__WHAT NEEDS TO BE DONE__
The answer must consist of every line in the records that contains the word "utility".

__DATA SUPPLIED__
Start of Block

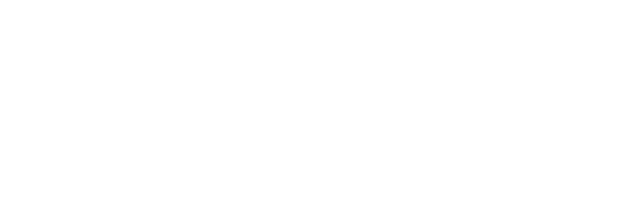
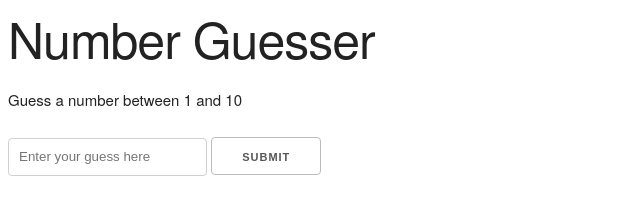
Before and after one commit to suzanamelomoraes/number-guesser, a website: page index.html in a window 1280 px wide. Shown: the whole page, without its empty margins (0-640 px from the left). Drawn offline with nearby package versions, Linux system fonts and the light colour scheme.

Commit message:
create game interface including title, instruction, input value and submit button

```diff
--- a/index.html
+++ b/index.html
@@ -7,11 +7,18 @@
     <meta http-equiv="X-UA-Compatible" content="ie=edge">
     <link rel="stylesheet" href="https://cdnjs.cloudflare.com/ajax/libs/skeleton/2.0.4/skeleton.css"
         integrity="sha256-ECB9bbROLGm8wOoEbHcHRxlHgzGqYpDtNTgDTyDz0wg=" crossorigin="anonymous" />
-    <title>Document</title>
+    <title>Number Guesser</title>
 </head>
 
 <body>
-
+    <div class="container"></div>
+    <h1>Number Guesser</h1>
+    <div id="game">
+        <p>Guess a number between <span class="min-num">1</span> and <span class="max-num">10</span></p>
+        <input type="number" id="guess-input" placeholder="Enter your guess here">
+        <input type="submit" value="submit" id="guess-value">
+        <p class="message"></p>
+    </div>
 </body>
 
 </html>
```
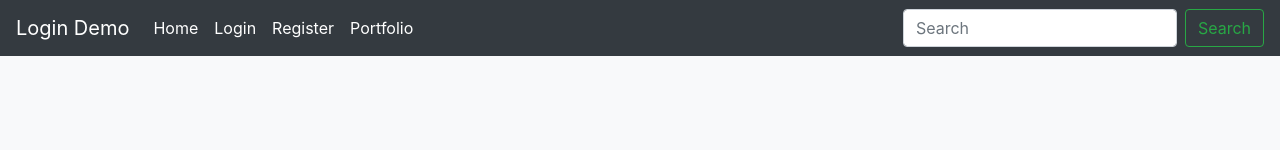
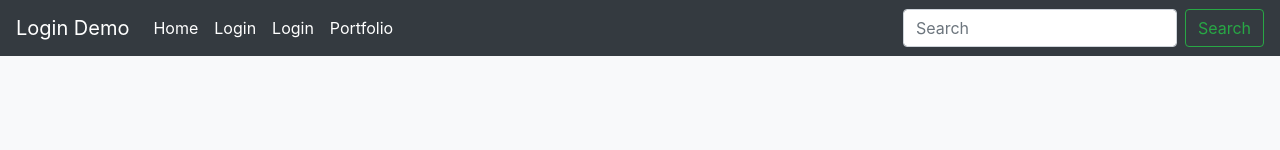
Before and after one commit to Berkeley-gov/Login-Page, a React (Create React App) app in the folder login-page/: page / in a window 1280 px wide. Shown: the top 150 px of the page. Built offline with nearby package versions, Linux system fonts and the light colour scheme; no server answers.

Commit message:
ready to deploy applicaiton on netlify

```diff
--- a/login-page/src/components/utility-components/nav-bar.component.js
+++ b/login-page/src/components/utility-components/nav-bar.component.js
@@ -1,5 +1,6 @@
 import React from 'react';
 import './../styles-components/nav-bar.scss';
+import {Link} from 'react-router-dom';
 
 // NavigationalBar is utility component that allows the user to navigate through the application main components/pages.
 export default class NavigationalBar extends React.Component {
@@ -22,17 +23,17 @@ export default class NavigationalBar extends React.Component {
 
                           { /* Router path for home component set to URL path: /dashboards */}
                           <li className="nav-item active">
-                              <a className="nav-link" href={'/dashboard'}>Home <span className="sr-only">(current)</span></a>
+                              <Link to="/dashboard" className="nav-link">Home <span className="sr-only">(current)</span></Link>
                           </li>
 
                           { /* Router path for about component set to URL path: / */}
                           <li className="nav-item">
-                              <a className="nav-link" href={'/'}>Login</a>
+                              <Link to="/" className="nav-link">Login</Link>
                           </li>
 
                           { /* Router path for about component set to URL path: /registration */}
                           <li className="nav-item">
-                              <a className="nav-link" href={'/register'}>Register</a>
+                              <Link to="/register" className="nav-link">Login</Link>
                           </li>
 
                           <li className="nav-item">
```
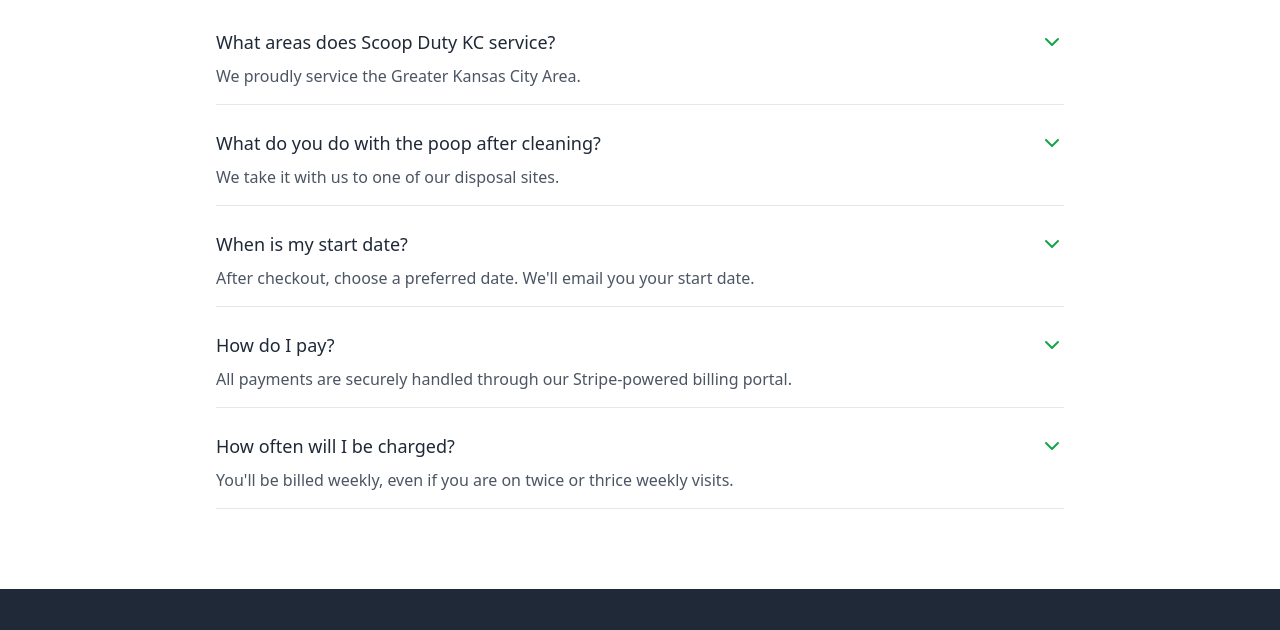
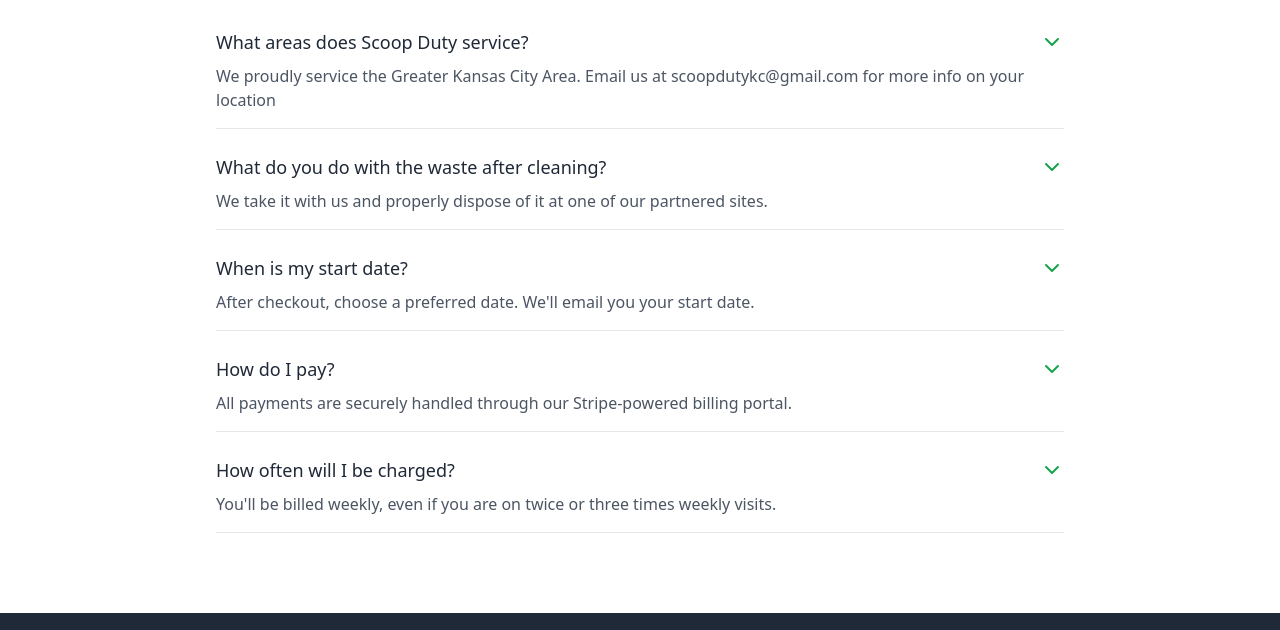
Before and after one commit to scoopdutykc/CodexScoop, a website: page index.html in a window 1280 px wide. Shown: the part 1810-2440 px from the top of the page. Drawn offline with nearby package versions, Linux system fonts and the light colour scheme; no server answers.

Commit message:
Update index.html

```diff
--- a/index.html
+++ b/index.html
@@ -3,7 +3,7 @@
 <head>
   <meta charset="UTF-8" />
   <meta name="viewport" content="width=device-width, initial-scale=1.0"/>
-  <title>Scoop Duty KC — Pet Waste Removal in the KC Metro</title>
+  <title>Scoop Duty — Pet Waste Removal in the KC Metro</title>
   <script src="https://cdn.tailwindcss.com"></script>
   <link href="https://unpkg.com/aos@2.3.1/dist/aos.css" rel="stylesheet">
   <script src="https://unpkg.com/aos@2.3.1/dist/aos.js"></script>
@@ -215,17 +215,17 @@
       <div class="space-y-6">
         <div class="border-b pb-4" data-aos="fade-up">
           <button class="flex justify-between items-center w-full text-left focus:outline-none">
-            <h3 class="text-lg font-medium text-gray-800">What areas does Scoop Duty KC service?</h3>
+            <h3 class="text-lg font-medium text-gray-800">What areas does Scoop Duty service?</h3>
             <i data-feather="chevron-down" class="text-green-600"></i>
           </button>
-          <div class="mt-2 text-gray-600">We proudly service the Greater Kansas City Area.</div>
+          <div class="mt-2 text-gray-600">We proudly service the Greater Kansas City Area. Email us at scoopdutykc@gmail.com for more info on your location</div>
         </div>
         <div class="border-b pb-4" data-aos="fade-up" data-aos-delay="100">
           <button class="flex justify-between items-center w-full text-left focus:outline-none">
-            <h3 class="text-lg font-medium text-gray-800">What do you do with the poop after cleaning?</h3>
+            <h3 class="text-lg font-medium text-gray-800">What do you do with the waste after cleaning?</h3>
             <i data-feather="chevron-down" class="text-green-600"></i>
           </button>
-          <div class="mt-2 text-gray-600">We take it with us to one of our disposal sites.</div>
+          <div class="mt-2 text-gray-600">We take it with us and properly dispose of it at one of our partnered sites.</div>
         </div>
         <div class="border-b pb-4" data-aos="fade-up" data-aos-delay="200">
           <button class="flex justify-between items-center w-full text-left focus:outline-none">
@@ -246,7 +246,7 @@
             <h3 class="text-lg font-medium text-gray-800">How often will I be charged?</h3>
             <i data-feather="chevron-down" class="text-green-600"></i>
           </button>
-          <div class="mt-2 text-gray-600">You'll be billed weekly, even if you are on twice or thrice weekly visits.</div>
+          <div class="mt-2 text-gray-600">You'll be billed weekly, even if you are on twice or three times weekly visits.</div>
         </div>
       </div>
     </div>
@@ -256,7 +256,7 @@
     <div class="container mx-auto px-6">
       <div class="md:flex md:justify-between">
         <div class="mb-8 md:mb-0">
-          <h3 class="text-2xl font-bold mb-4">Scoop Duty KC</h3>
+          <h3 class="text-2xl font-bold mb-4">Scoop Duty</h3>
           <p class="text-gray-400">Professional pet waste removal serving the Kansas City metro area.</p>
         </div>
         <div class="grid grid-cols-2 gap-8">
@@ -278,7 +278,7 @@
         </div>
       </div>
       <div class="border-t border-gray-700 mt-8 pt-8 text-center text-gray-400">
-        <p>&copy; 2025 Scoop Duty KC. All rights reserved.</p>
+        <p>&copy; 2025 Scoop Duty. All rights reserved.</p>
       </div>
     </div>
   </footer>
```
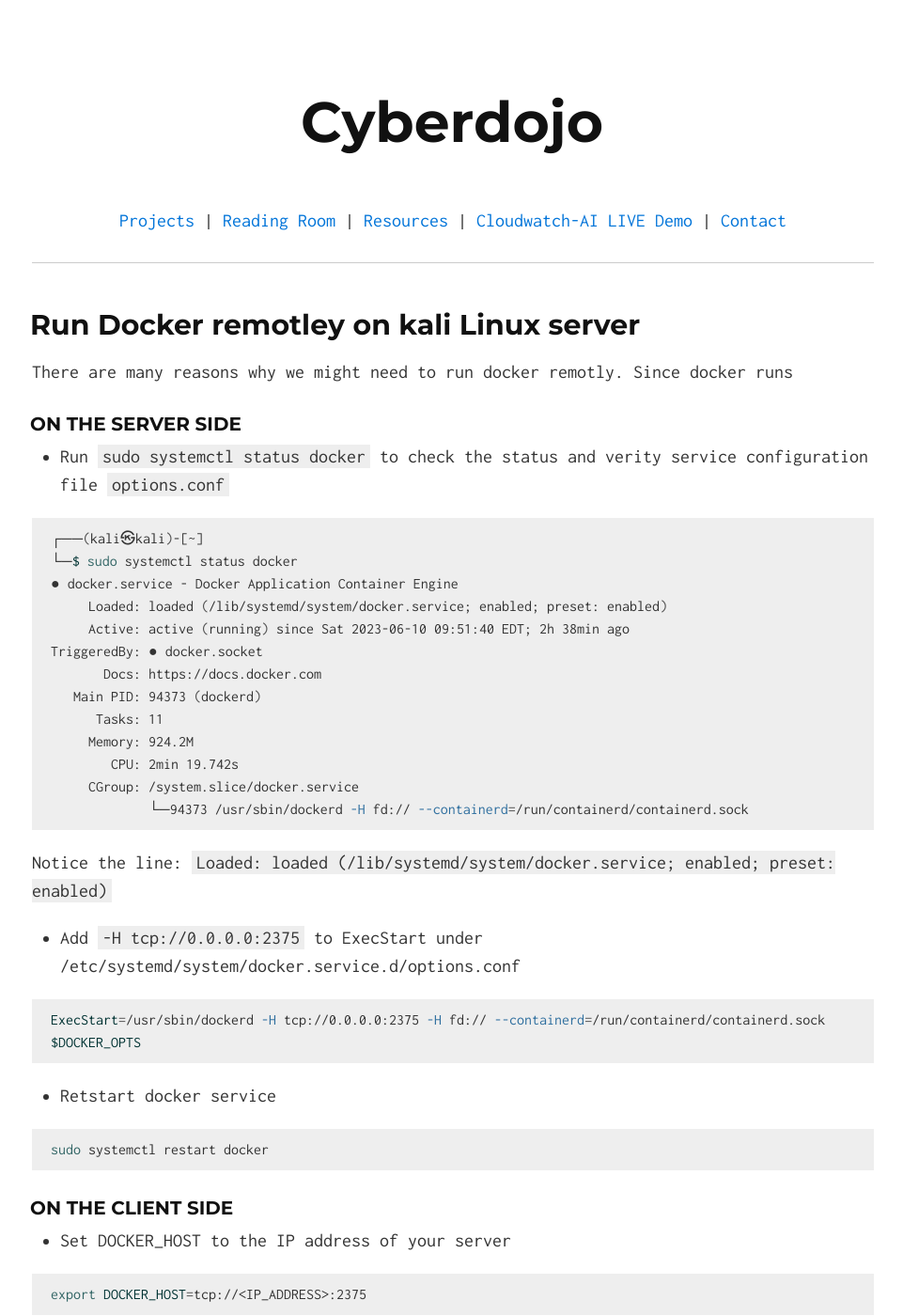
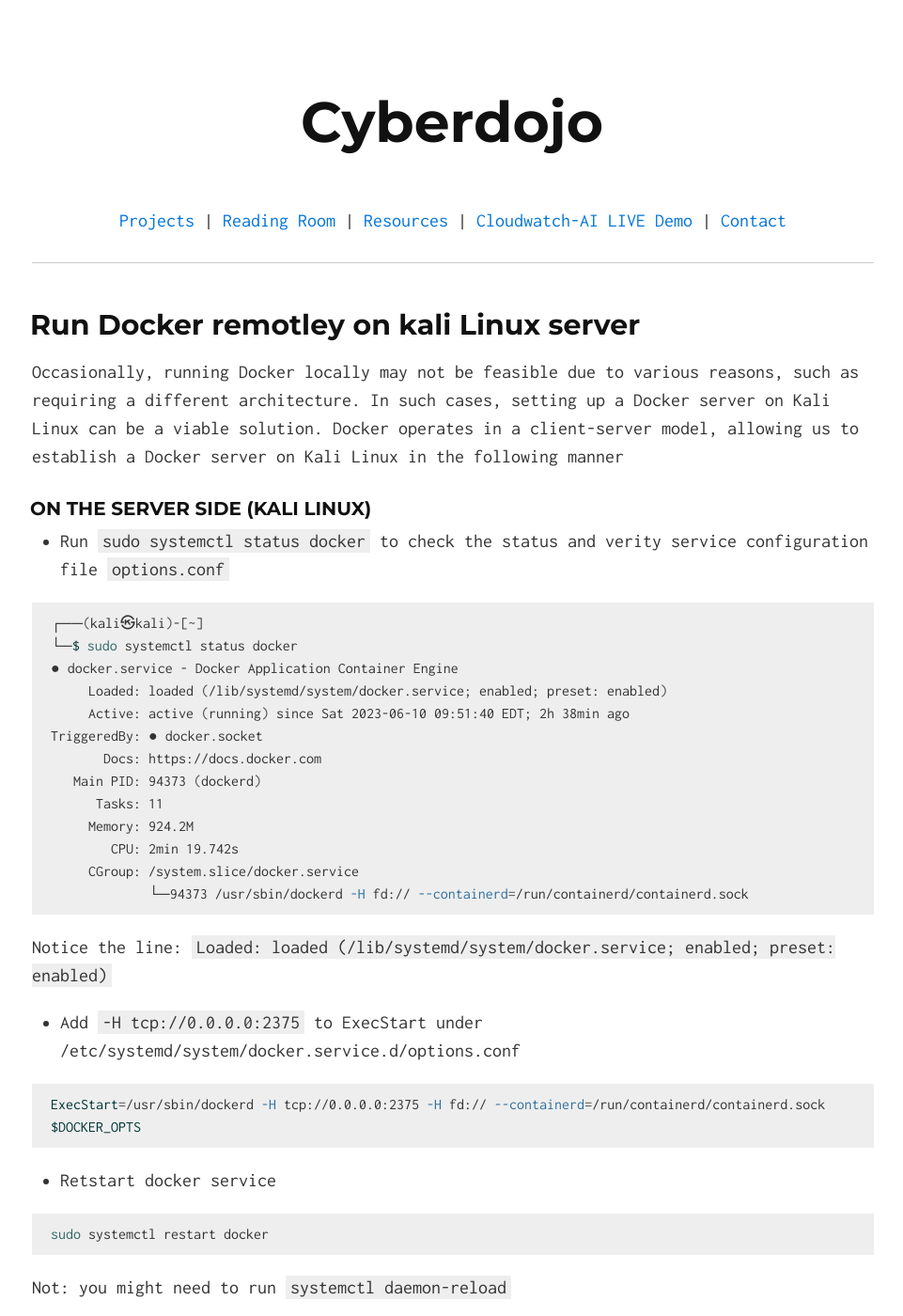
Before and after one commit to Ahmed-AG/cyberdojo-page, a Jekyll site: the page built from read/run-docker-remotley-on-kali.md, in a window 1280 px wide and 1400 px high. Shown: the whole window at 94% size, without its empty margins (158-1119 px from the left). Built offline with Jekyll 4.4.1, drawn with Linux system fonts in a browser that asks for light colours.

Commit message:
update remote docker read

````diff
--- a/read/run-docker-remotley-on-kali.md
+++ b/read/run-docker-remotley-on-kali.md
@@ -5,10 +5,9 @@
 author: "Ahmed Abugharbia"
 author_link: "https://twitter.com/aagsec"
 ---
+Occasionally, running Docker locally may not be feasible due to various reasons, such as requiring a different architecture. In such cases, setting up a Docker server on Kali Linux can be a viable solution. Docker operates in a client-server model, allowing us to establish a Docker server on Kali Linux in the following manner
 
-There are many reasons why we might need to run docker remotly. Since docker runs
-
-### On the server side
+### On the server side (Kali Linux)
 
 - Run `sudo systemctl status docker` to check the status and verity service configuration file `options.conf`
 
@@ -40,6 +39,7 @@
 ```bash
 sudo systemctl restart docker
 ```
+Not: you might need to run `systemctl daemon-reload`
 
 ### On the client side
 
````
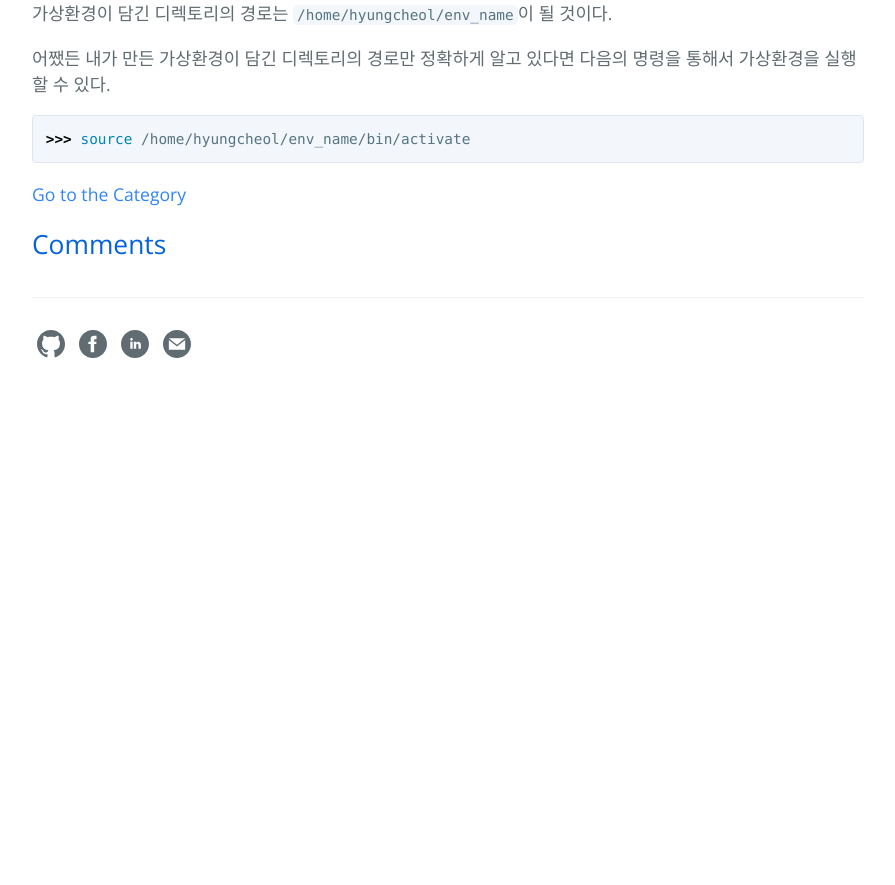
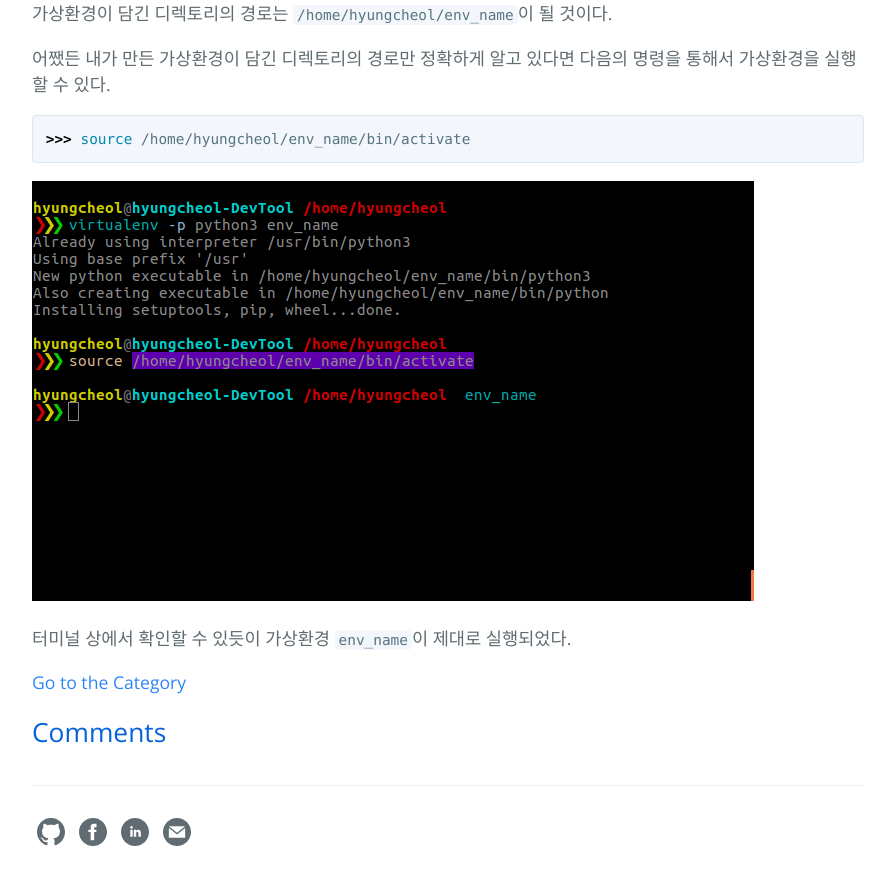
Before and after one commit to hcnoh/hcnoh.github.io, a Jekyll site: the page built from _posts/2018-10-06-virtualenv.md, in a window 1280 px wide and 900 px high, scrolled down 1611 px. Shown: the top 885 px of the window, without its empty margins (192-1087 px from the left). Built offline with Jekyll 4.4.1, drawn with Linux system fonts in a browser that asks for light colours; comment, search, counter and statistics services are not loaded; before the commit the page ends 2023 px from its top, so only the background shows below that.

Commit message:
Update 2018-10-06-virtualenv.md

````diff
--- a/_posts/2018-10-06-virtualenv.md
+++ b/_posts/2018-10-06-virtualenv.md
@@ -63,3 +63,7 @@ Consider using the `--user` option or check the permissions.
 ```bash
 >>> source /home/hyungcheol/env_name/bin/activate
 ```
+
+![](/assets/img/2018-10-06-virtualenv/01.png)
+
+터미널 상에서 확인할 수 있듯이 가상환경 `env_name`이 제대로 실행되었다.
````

End of Block

__REPLY TO THE EXERCISE__
--- a/login-page/src/components/utility-components/nav-bar.component.js
+++ b/login-page/src/components/utility-components/nav-bar.component.js
 // NavigationalBar is utility component that allows the user to navigate through the application main components/pages.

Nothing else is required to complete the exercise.